#### Revision tracking records
§ §

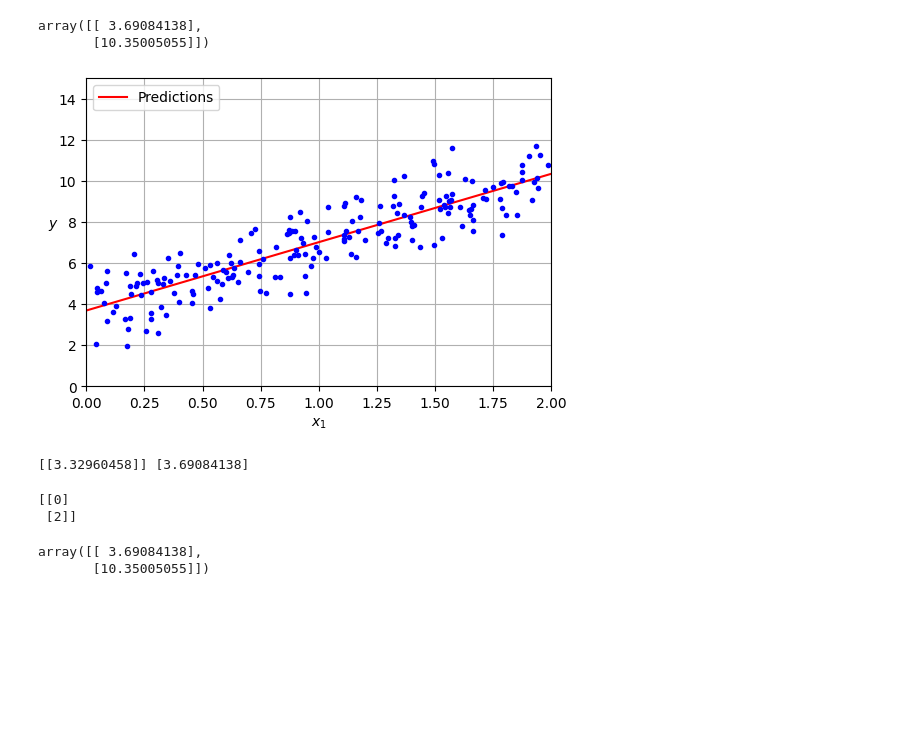
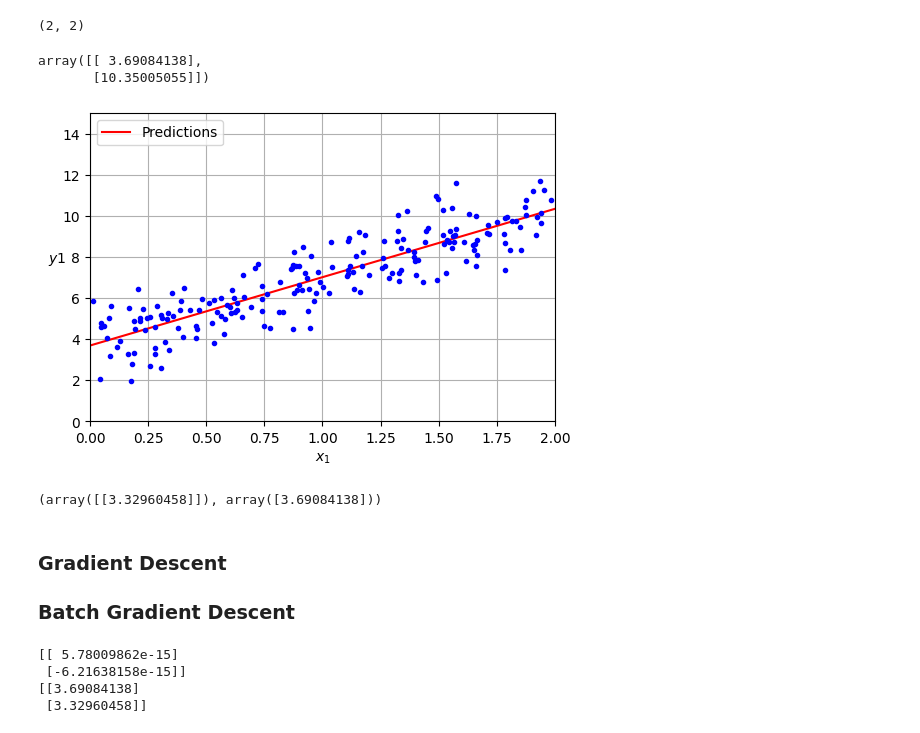
Before and after one commit to jsuryanm/HOML, a Jupyter notebook: 4.0-training_models/training_models.ipynb, the cells around one changed output. Cells and saved outputs as stored; diff of their text form; code cells hidden in the pictures; blank space fills up the shorter version.

```diff
--- a/4.0-training_models/training_models.ipynb
+++ b/4.0-training_models/training_models.ipynb
@@ -42,39 +40,52 @@ X_b.T shape:(2, 200), X shape:(200, 2)
 # %%
 X_new = np.array([[0],[2]])
 X_new_b = add_dummy_feature(X_new)
+print(X_new_b.shape)
 y_predict = X_new_b @ theta_best
 y_predict
 # %% [output]
-array([[ 3.69084138],
-       [10.35005055]])
+(2, 2)
+array([[ 3.69084138],
+       [10.35005055]])
 # %%
 plt.figure(figsize=(6,4))
-plt.plot(X_new,y_predict,'r-',label="Predictions")
-plt.plot(X,y,'b.')
+plt.plot(X_new,y_predict,"r-",label="Predictions")
+plt.plot(X,y,"b.")
 plt.xlabel("$x_1$")
-plt.ylabel("$y$", rotation=0)
-plt.axis([0, 2, 0, 15])
+plt.ylabel("$y1$",rotation=0)
+plt.axis([0,2,0,15])
 plt.grid()
 plt.legend(loc="upper left")
-
 plt.show()
 # %% [output]
-[figure, old version]
+[figure, new version]
 # %%
 from sklearn.linear_model import LinearRegression
 
 lin_reg = LinearRegression()
 lin_reg.fit(X,y)
-print(lin_reg.coef_,lin_reg.intercept_)
+lin_reg.coef_,lin_reg.intercept_
 # %% [output]
-[[3.32960458]] [3.69084138]
+(array([[3.32960458]]), array([3.69084138]))
-# %%
-print(X_new)
-# %% [output]
-[[0]
- [2]]
-# %%
-lin_reg.predict(X_new)
-# %% [output]
-array([[ 3.69084138],
-       [10.35005055]])
+# %% [markdown]
+### Gradient Descent
+### Batch Gradient Descent
+# %%
+eta = 0.1
+n_epochs = 1000
+m = len(X_b)
+
+rng = np.random.default_rng(seed=42)
+theta = rng.standard_normal((2,1)) # random initialization
+
+for epoch in range(n_epochs):
+    gradients = (2/m) * X_b.T @ (X_b @ theta - y)
+    theta -= eta*gradients
+
+print(gradients)
+print(theta)
+# %% [output]
+[[ 5.78009862e-15]
+ [-6.21638158e-15]]
+[[3.69084138]
+ [3.32960458]]
```
Also changed, not shown: parts of 7 cells of this notebook, 1 other file.
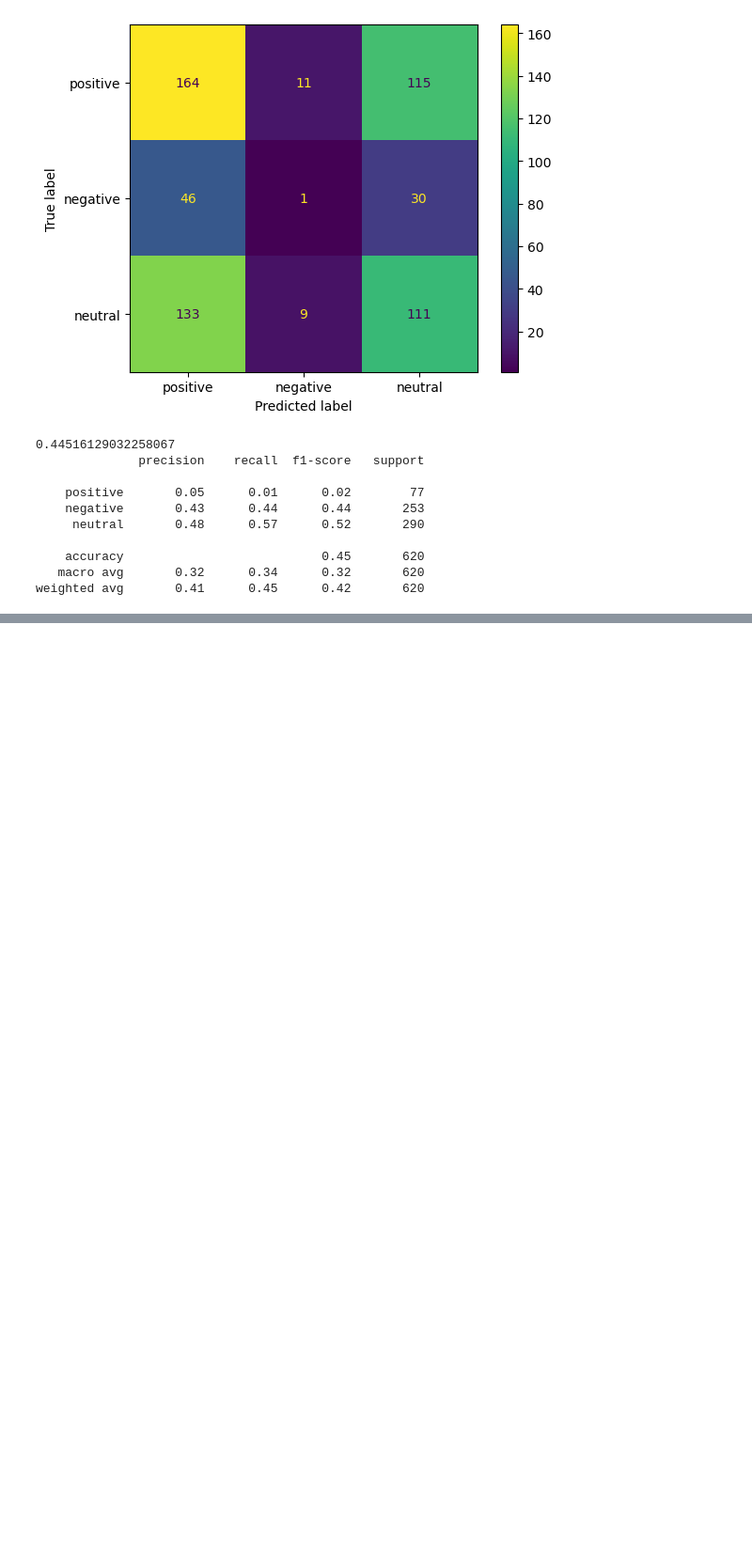
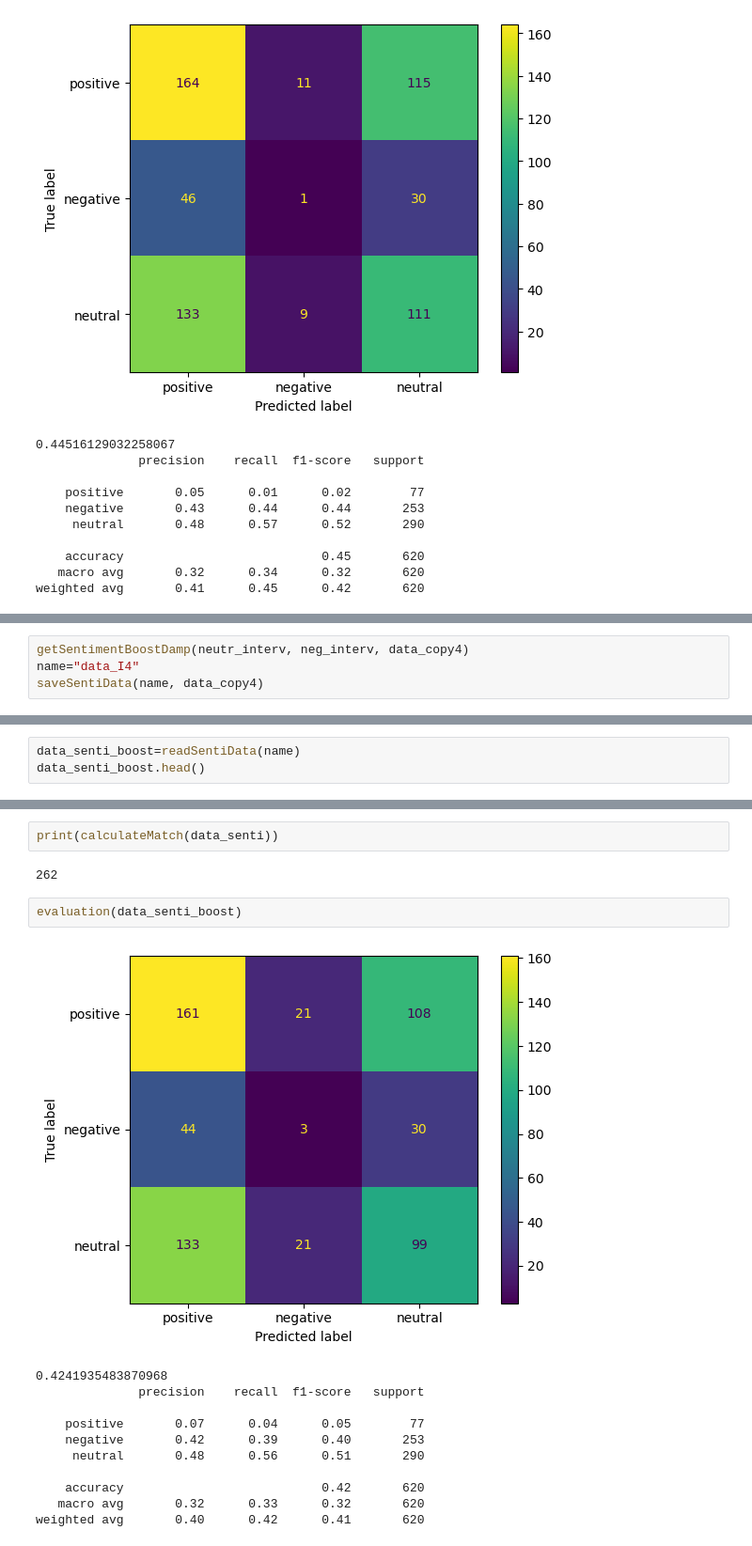
Before and after one commit to FabianDus1002/Data-Mining-Team9, a Jupyter notebook: models/stanza.ipynb, the cells around one changed output, grey strips where cells are left out. Shown at 94% size. Drawn from its saved outputs; the diff is of its cells as text; blank space fills up the shorter version.

```diff
--- a/models/stanza.ipynb
+++ b/models/stanza.ipynb
@@ -391,0 +471,4 @@ weighted avg       0.41      0.45      0.42       620
+# %%
+getSentimentBoostDamp(neutr_interv, neg_interv, data_copy4)
+name="data_I4"
+saveSentiData(name, data_copy4)
@@ -391,0 +493,3 @@ weighted avg       0.41      0.45      0.42       620
+# %%
+data_senti_boost=readSentiData(name)
+data_senti_boost.head()
@@ -391,0 +503,18 @@ weighted avg       0.41      0.45      0.42       620
+# %%
+print(calculateMatch(data_senti))
+# %% [output]
+262
+# %%
+evaluation(data_senti_boost)
+# %% [output]
+[figure, added]
+0.4241935483870968
+              precision    recall  f1-score   support
+
+    positive       0.07      0.04      0.05        77
+    negative       0.42      0.39      0.40       253
+     neutral       0.48      0.56      0.51       290
+
+    accuracy                           0.42       620
+   macro avg       0.32      0.33      0.32       620
+weighted avg       0.40      0.42      0.41       620
```
Also changed, not shown: parts of 19 cells of this notebook.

§ §

#### WORK TASK
Reproduce the lines above letter for letter. The pictures stay behind.

#### ANSWER TO THIS EXERCISE
Before and after one commit to jsuryanm/HOML, a Jupyter notebook: 4.0-training_models/training_models.ipynb, the cells around one changed output. Cells and saved outputs as stored; diff of their text form; code cells hidden in the pictures; blank space fills up the shorter version.

```diff
--- a/4.0-training_models/training_models.ipynb
+++ b/4.0-training_models/training_models.ipynb
@@ -42,39 +40,52 @@ X_b.T shape:(2, 200), X shape:(200, 2)
 # %%
 X_new = np.array([[0],[2]])
 X_new_b = add_dummy_feature(X_new)
+print(X_new_b.shape)
 y_predict = X_new_b @ theta_best
 y_predict
 # %% [output]
-array([[ 3.69084138],
-       [10.35005055]])
+(2, 2)
+array([[ 3.69084138],
+       [10.35005055]])
 # %%
 plt.figure(figsize=(6,4))
-plt.plot(X_new,y_predict,'r-',label="Predictions")
-plt.plot(X,y,'b.')
+plt.plot(X_new,y_predict,"r-",label="Predictions")
+plt.plot(X,y,"b.")
 plt.xlabel("$x_1$")
-plt.ylabel("$y$", rotation=0)
-plt.axis([0, 2, 0, 15])
+plt.ylabel("$y1$",rotation=0)
+plt.axis([0,2,0,15])
 plt.grid()
 plt.legend(loc="upper left")
-
 plt.show()
 # %% [output]
-[figure, old version]
+[figure, new version]
 # %%
 from sklearn.linear_model import LinearRegression
 
 lin_reg = LinearRegression()
 lin_reg.fit(X,y)
-print(lin_reg.coef_,lin_reg.intercept_)
+lin_reg.coef_,lin_reg.intercept_
 # %% [output]
-[[3.32960458]] [3.69084138]
+(array([[3.32960458]]), array([3.69084138]))
-# %%
-print(X_new)
-# %% [output]
-[[0]
- [2]]
-# %%
-lin_reg.predict(X_new)
-# %% [output]
-array([[ 3.69084138],
-       [10.35005055]])
+# %% [markdown]
+### Gradient Descent
+### Batch Gradient Descent
+# %%
+eta = 0.1
+n_epochs = 1000
+m = len(X_b)
+
+rng = np.random.default_rng(seed=42)
+theta = rng.standard_normal((2,1)) # random initialization
+
+for epoch in range(n_epochs):
+    gradients = (2/m) * X_b.T @ (X_b @ theta - y)
+    theta -= eta*gradients
+
+print(gradients)
+print(theta)
+# %% [output]
+[[ 5.78009862e-15]
+ [-6.21638158e-15]]
+[[3.69084138]
+ [3.32960458]]
```
Also changed, not shown: parts of 7 cells of this notebook, 1 other file.
Before and after one commit to FabianDus1002/Data-Mining-Team9, a Jupyter notebook: models/stanza.ipynb, the cells around one changed output, grey strips where cells are left out. Shown at 94% size. Drawn from its saved outputs; the diff is of its cells as text; blank space fills up the shorter version.

```diff
--- a/models/stanza.ipynb
+++ b/models/stanza.ipynb
@@ -391,0 +471,4 @@ weighted avg       0.41      0.45      0.42       620
+# %%
+getSentimentBoostDamp(neutr_interv, neg_interv, data_copy4)
+name="data_I4"
+saveSentiData(name, data_copy4)
@@ -391,0 +493,3 @@ weighted avg       0.41      0.45      0.42       620
+# %%
+data_senti_boost=readSentiData(name)
+data_senti_boost.head()
@@ -391,0 +503,18 @@ weighted avg       0.41      0.45      0.42       620
+# %%
+print(calculateMatch(data_senti))
+# %% [output]
+262
+# %%
+evaluation(data_senti_boost)
+# %% [output]
+[figure, added]
+0.4241935483870968
+              precision    recall  f1-score   support
+
+    positive       0.07      0.04      0.05        77
+    negative       0.42      0.39      0.40       253
+     neutral       0.48      0.56      0.51       290
+
+    accuracy                           0.42       620
+   macro avg       0.32      0.33      0.32       620
+weighted avg       0.40      0.42      0.41       620
```
Also changed, not shown: parts of 19 cells of this notebook.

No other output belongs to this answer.